Everything is Interesting
To the Museums Association Conference at Cardiff where I am talking with Iain Watson of Tyne and Wear Museums and Professor Martyn Evans of Durham University on ‘What is a Museum?’
Who would have thought it could all be so interesting?
It’s all part of my current obsession to turn this website into a virtual museum that feels as rich and complex and story-ish as a real museum – a website that has, in short, discovered the secrets of ‘museum-ness’. With this ambition in mind I am shamelessly soliciting ideas around the conference.
So this is how my argument unfolds –

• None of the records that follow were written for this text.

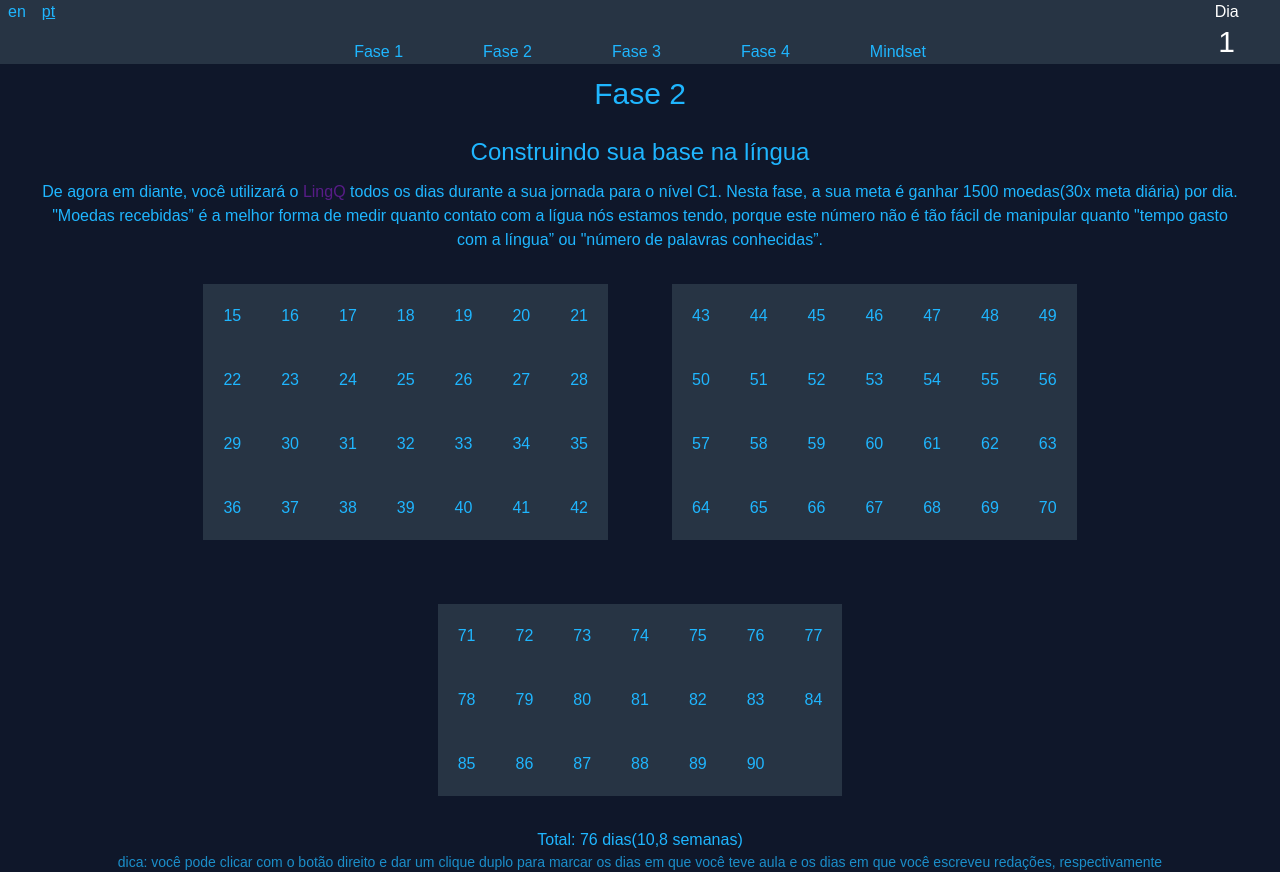
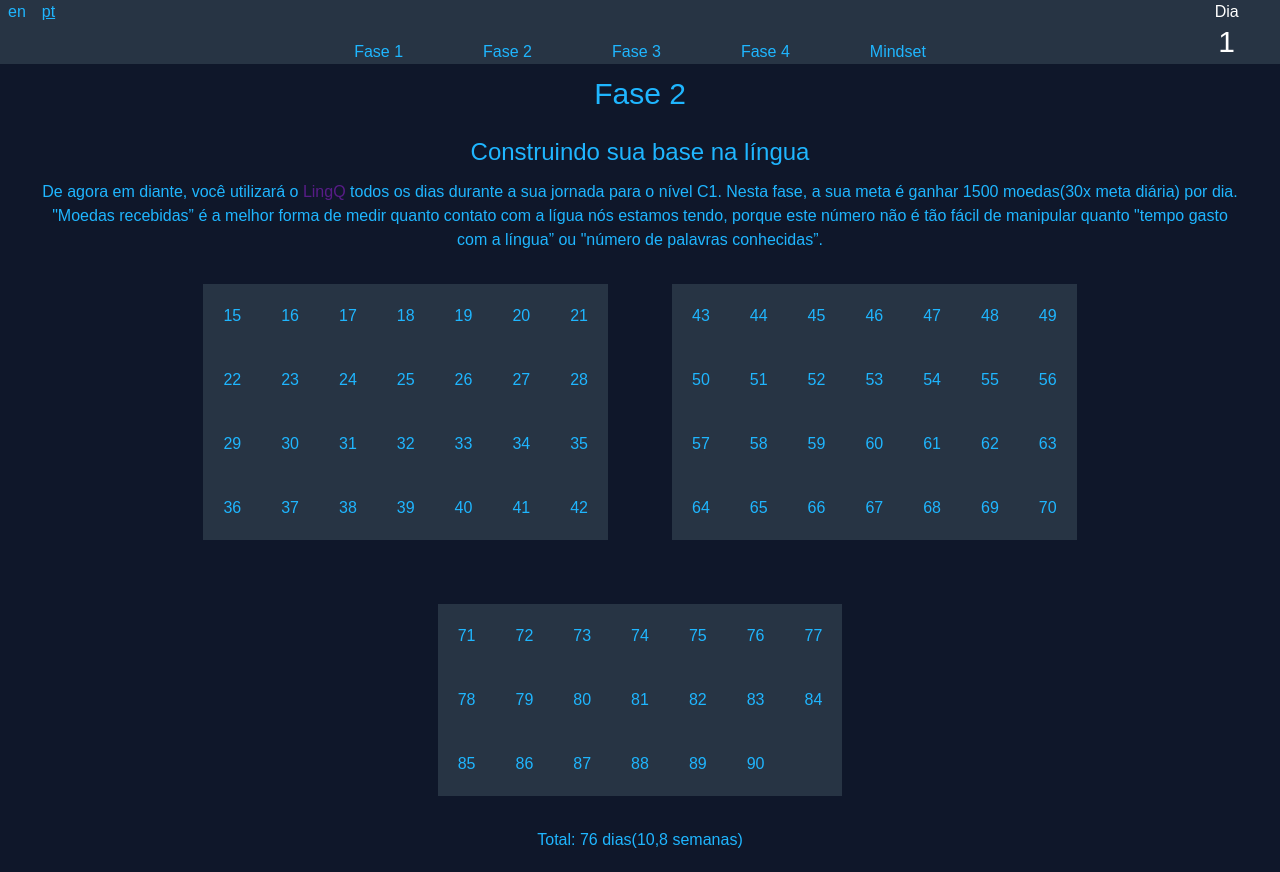
Before and after one commit to henriquerubido1/my-method, a React (Vite) app: page /pt/phase2 in a window 1280 px wide. Built offline with nearby package versions, Linux system fonts and the light colour scheme.

Commit message:
mouse functions hidden, since it does not work properly yet

```diff
--- a/src/pages/Phase1.jsx
+++ b/src/pages/Phase1.jsx
@@ -69,7 +69,7 @@ function Phase1() {
 				</table>
 			</div>
 			<h5 className="text-center">Total: 14 days(2 weeks)</h5>
-			<p className="text-center opacity-75 text-sm">tip: you can click with the right button and double click to mark class days and days of writing, respectively</p>
+			{/* <p className="text-center opacity-75 text-sm">tip: you can click with the right button and double click to mark class days and days of writing, respectively</p> */}
 		</div>
 	);
 }
--- a/src/pages/Phase1pt.jsx
+++ b/src/pages/Phase1pt.jsx
@@ -67,7 +67,7 @@ function Phase1pt() {
 				</table>
 			</div>
 			<h5 className="text-center">Total: 14 dias(2 semanas)</h5>
-			<p className="text-center opacity-75 text-sm">dica: você pode clicar com o botão direito e dar um clique duplo para marcar os dias em que você teve aula e os dias em que você escreveu redações, respectivamente</p>
+			{/* <p className="text-center opacity-75 text-sm">dica: você pode clicar com o botão direito e dar um clique duplo para marcar os dias em que você teve aula e os dias em que você escreveu redações, respectivamente</p> */}
 		</div>
 	);
 }
--- a/src/pages/Phase2.jsx
+++ b/src/pages/Phase2.jsx
@@ -144,7 +144,7 @@ function Phase2() {
 				</table>
 			</div>
 			<h5 className="text-center">Total: 76 days(10,8 weeks)</h5>
-			<p className="text-center opacity-75 text-sm">tip: you can click with the right button and double click to mark class days and days of writing, respectively</p>
+			{/* <p className="text-center opacity-75 text-sm">tip: you can click with the right button and double click to mark class days and days of writing, respectively</p> */}
 		</div>
 	);
 }
--- a/src/pages/Phase2pt.jsx
+++ b/src/pages/Phase2pt.jsx
@@ -145,7 +145,7 @@ function Phase2pt() {
 				</table>
 			</div>
 			<h5 className="text-center">Total: 76 dias(10,8 semanas)</h5>
-			<p className="text-center opacity-75 text-sm">dica: você pode clicar com o botão direito e dar um clique duplo para marcar os dias em que você teve aula e os dias em que você escreveu redações, respectivamente</p>
+			{/* <p className="text-center opacity-75 text-sm">dica: você pode clicar com o botão direito e dar um clique duplo para marcar os dias em que você teve aula e os dias em que você escreveu redações, respectivamente</p> */}
 		</div>
 	);
 }
--- a/src/pages/Phase3.jsx
+++ b/src/pages/Phase3.jsx
@@ -167,7 +167,7 @@ function Phase3() {
 				</table>
 			</div>
 			<h5 className="text-center">Total: 90 days(12,5 weeks)</h5>
-			<p className="text-center opacity-75 text-sm">tip: you can click with the right button and double click to mark class days and days of writing, respectively</p>
+			{/* <p className="text-center opacity-75 text-sm">tip: you can click with the right button and double click to mark class days and days of writing, respectively</p> */}
 		</div>
 	);
 }
--- a/src/pages/Phase3pt.jsx
+++ b/src/pages/Phase3pt.jsx
@@ -166,7 +166,7 @@ function Phase3pt() {
 				</table>
 			</div>
 			<h5 className="text-center">Total: 90 dias(12,5 semanas)</h5>
-			<p className="text-center opacity-75 text-sm">dica: você pode clicar com o botão direito e dar um clique duplo para marcar os dias em que você teve aula e os dias em que você escreveu redações, respectivamente</p>
+			{/* <p className="text-center opacity-75 text-sm">dica: você pode clicar com o botão direito e dar um clique duplo para marcar os dias em que você teve aula e os dias em que você escreveu redações, respectivamente</p> */}
 		</div>
 	);
 }
--- a/src/pages/Phase4.jsx
+++ b/src/pages/Phase4.jsx
@@ -285,7 +285,7 @@ function Phase4() {
 				</table>
 			</div>
 			<h5 className="text-center">Total: 185 days(26,4 weeks)</h5>
-			<p className="text-center opacity-75 text-sm">tip: you can click with the right button and double click to mark class days and days of writing, respectively</p>
+			{/* <p className="text-center opacity-75 text-sm">tip: you can click with the right button and double click to mark class days and days of writing, respectively</p> */}
 		</div>
 	);
 }
--- a/src/pages/Phase4pt.jsx
+++ b/src/pages/Phase4pt.jsx
@@ -281,7 +281,7 @@ function Phase4pt() {
 				</table>
 			</div>
 			<h5 className="text-center">Total: 185 dias(26,4 semanas)</h5>
-			<p className="text-center opacity-75 text-sm">dica: você pode clicar com o botão direito e dar um clique duplo para marcar os dias em que você teve aula e os dias em que você escreveu redações, respectivamente</p>
+			{/* <p className="text-center opacity-75 text-sm">dica: você pode clicar com o botão direito e dar um clique duplo para marcar os dias em que você teve aula e os dias em que você escreveu redações, respectivamente</p> */}
 		</div>
 	);
 }
```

Let’s look first, I say, at the long history of imaginary museums – which is to say, museums created by artists, writers and film-makers, such as the Museum of Jurassic Technology and the Museum of Innocence in Istanbul (you’ll know them from this website). These semi-fictional museums cast a sideways but interesting light on real museums. They prompt us to ask, ‘Well then, if this is a museum, what does that say for our definition of museums? And if they’re not, well why not?’
So we each have our own definitions of ‘museum-ness’. These are mine –
- An immersive world that is saturated with a feeling of time-travel
- A startling physicality, the feeling of astonishment that these objects have journeyed through time and have lasted longer than I ever will
- A strong sense of story and memory, because a museum is more than a collection of things, it is also a web of meaning and story. Or, to put it another way, it is both a list and a story.
So much for ‘museum-ness’. But behind all these qualities lies one that holds them all together, and that is Imagination – the combined imagination of the curators, the museum-makers and the visitors – all brought to bear on the museum experience.
Imagination gives a lift to an experience. It gives wings to our ideas. It makes the experience feel light and floaty. When (in my day job) we devise real museums we find that they work best when they are more than the sum of their parts, when they rise above being only a list of artifacts. That extra element – that more-than-the-sum-of-their-parts-ness – is, I think, Imagination.
So it is no accident, I say to the audience, that the Museum of Marco Polo has a back story – a history, a location, a building we can imagine. We have given it a history not only because it adds a whimsical charm to the site (although I would fight to the death for the right of museums to have charm) but also because it is a way of giving the Museum of Marco Polo as much reality as we can muster by giving the visitors permission to imagine it.
‘Real museums really exist,’ you will say – to which I would answer that the Museum of Innocence in Istanbul really exists but at the same time is entirely fictional. ‘And real museums are full of real objects’ – but can’t good film make objects feel real? ‘And real museums tell the truth’ – except, of course, not always.
But – and this is my main point – what is true of imaginary museums – the playfulness, the lightness, the sense of airy imagination – is also true, or could be, of real museums.
So I want to thank (as they say in Oscar speeches) –
- The person who asked if a museum can be a museum if it doesn’t know it is a museum?
- The person who asked if the curator’s intentions can ever feed through into the final creation, or are they always fated to get lost?
- And the person who asked if a museum can be a museum if it only has one object in it? (By democratic vote the answer was yes, although the reverse, we decided, wasn’t true; a museum must be at least one short of all the objects in the universe because a museum can’t be a museum without selection.)
All this thinking because we wondered what makes a museum and whether we can count an imaginary museum as a real one? Who would have thought it could all be so interesting?
(The image is by Isabel Greenberg and shows the Museum of Marco Polo as the waters rise around it.)